**WORK TO BE COMPLETED:**
Out of the material that follows, write out exactly the lines from the line with "领域] --> A1 & A2 & A3" to the line with "--> A1 & A2 & A3 & A4", both ends included, and no others.

··········

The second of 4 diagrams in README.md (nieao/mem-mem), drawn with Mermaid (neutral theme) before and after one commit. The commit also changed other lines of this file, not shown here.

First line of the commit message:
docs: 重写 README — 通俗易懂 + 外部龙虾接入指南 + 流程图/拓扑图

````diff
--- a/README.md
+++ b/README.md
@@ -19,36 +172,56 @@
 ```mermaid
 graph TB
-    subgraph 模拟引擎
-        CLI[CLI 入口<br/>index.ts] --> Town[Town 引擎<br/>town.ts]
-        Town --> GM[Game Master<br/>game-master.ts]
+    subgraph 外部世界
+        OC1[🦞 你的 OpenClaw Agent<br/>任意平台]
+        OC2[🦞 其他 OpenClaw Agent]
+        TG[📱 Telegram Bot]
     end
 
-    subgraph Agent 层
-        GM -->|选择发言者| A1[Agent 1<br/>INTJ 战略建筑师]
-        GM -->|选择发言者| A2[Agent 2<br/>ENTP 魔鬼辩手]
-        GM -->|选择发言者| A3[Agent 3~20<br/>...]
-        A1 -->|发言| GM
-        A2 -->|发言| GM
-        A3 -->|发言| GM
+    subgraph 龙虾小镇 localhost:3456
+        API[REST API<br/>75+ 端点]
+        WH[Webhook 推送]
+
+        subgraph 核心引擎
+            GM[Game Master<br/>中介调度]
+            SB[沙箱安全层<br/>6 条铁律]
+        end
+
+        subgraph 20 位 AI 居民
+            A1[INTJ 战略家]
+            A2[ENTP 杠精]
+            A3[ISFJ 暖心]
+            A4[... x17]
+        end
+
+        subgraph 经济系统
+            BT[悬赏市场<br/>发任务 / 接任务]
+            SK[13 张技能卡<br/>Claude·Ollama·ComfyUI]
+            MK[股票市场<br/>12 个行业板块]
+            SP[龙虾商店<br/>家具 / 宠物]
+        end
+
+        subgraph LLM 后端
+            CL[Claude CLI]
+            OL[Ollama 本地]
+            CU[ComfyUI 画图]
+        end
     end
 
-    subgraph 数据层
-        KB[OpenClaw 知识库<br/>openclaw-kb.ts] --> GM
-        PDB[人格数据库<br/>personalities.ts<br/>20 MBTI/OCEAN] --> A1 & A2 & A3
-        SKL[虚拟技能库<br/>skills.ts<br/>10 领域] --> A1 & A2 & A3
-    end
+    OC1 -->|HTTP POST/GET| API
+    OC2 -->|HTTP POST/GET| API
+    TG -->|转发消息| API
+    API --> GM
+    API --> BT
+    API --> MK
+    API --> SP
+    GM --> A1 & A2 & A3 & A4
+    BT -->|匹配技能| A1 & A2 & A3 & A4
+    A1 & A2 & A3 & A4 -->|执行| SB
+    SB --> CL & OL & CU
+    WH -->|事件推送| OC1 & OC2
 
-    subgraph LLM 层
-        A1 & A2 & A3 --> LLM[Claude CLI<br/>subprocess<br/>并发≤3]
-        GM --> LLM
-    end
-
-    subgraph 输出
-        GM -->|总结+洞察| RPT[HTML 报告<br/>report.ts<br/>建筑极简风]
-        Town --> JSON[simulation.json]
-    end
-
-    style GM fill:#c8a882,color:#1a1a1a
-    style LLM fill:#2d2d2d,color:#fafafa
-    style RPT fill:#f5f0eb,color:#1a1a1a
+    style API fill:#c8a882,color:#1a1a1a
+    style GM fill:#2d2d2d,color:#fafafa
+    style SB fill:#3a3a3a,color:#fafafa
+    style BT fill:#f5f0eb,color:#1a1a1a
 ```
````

··········

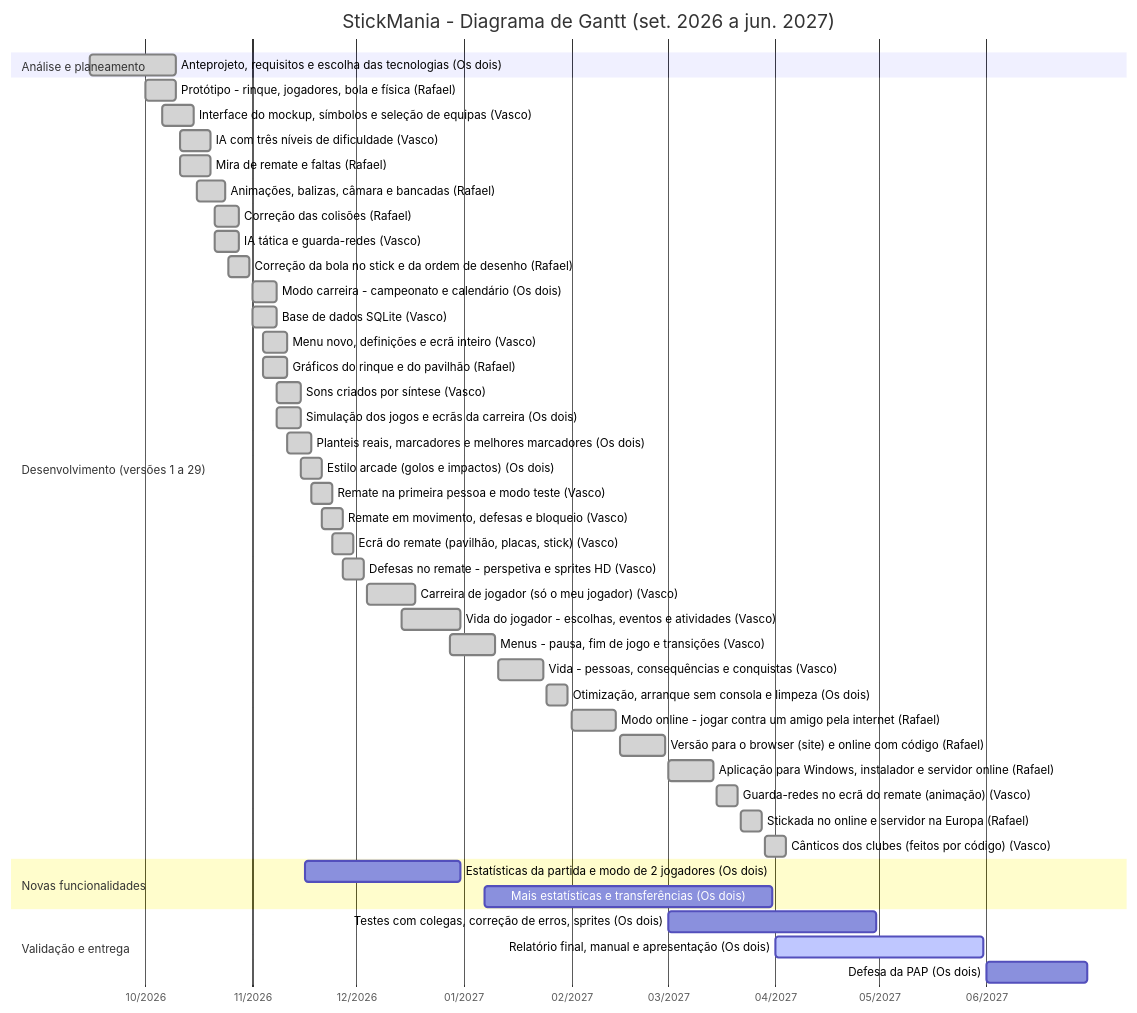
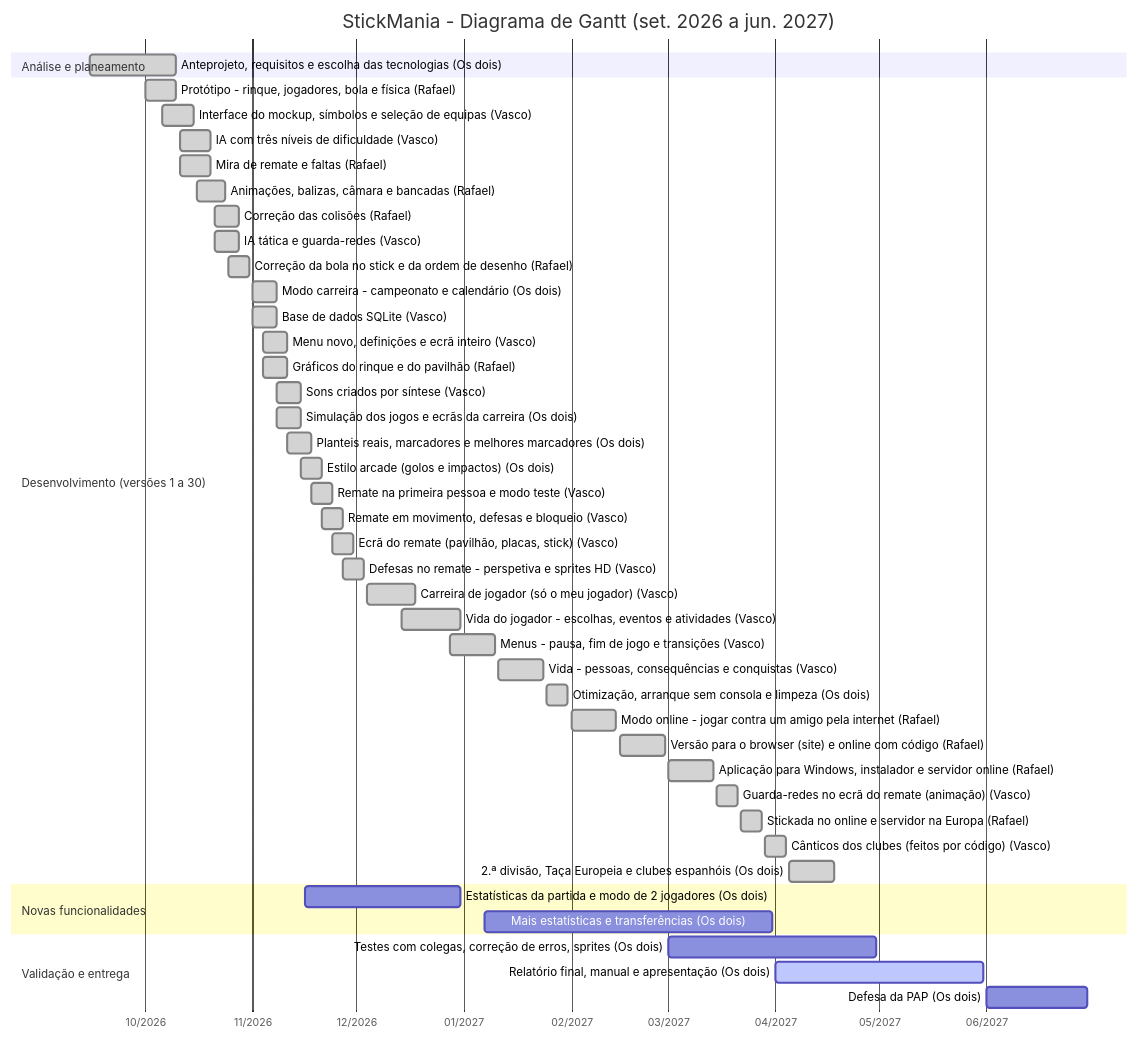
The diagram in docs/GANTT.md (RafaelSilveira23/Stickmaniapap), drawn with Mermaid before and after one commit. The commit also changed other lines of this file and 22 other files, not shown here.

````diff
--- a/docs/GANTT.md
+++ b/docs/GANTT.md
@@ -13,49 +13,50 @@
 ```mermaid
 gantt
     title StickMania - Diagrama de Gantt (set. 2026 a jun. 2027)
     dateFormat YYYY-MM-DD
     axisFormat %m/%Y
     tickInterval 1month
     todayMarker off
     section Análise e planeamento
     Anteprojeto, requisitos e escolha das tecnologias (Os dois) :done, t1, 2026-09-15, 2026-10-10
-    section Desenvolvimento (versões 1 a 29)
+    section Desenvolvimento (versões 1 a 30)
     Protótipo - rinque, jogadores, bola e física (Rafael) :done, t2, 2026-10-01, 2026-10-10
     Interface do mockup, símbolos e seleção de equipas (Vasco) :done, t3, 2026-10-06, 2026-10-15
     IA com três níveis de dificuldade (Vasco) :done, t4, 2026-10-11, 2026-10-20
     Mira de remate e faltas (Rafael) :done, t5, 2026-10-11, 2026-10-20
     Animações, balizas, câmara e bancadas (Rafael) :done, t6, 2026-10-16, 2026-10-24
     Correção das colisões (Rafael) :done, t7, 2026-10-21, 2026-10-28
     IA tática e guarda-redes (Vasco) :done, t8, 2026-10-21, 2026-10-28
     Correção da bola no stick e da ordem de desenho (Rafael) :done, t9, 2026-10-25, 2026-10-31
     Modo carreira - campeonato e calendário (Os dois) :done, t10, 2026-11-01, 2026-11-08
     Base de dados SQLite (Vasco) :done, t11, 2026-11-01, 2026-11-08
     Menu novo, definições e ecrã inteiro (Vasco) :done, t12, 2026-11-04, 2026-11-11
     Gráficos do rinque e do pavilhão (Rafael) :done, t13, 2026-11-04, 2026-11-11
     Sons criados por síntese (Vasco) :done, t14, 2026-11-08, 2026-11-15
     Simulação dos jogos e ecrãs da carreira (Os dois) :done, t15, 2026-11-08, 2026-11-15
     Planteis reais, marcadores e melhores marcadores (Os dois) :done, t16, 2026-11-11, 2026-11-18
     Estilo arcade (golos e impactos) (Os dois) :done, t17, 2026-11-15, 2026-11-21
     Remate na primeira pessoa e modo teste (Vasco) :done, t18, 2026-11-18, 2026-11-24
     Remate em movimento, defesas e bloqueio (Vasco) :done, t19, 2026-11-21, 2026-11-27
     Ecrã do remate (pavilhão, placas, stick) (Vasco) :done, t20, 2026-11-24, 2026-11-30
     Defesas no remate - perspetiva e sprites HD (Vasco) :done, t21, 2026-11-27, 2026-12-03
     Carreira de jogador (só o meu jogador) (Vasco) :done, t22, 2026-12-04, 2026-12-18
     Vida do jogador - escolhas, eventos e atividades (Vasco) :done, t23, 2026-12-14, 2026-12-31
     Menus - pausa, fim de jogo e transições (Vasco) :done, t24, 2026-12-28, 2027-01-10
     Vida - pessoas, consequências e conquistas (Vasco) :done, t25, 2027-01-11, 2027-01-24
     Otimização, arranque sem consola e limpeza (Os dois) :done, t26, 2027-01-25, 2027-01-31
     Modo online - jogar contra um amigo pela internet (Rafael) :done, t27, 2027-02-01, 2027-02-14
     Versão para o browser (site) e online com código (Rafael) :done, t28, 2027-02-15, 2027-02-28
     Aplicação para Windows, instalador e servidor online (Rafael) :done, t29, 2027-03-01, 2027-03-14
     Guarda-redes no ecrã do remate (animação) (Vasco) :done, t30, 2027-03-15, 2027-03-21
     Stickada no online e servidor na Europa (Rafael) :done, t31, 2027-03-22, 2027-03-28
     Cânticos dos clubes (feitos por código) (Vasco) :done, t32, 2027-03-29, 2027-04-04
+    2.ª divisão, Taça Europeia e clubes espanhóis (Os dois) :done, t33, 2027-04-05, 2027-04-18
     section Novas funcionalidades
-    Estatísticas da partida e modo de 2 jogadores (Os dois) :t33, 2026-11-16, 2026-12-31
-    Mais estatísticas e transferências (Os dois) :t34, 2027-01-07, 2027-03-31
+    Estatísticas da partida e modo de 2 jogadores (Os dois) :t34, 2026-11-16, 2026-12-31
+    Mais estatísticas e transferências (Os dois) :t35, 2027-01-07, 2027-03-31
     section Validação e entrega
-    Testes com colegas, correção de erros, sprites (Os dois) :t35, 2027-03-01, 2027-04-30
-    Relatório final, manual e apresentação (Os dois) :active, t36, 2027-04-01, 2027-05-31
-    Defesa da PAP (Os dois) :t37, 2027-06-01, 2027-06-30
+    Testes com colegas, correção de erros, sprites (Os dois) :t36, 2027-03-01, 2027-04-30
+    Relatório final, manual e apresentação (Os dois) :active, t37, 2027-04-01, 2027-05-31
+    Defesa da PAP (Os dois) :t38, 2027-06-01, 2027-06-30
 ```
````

··········

**EXERCISE SOLUTION:**
-        SKL[虚拟技能库<br/>skills.ts<br/>10 领域] --> A1 & A2 & A3
-    end
+    OC1 -->|HTTP POST/GET| API
+    OC2 -->|HTTP POST/GET| API
+    TG -->|转发消息| API
+    API --> GM
+    API --> BT
+    API --> MK
+    API --> SP
+    GM --> A1 & A2 & A3 & A4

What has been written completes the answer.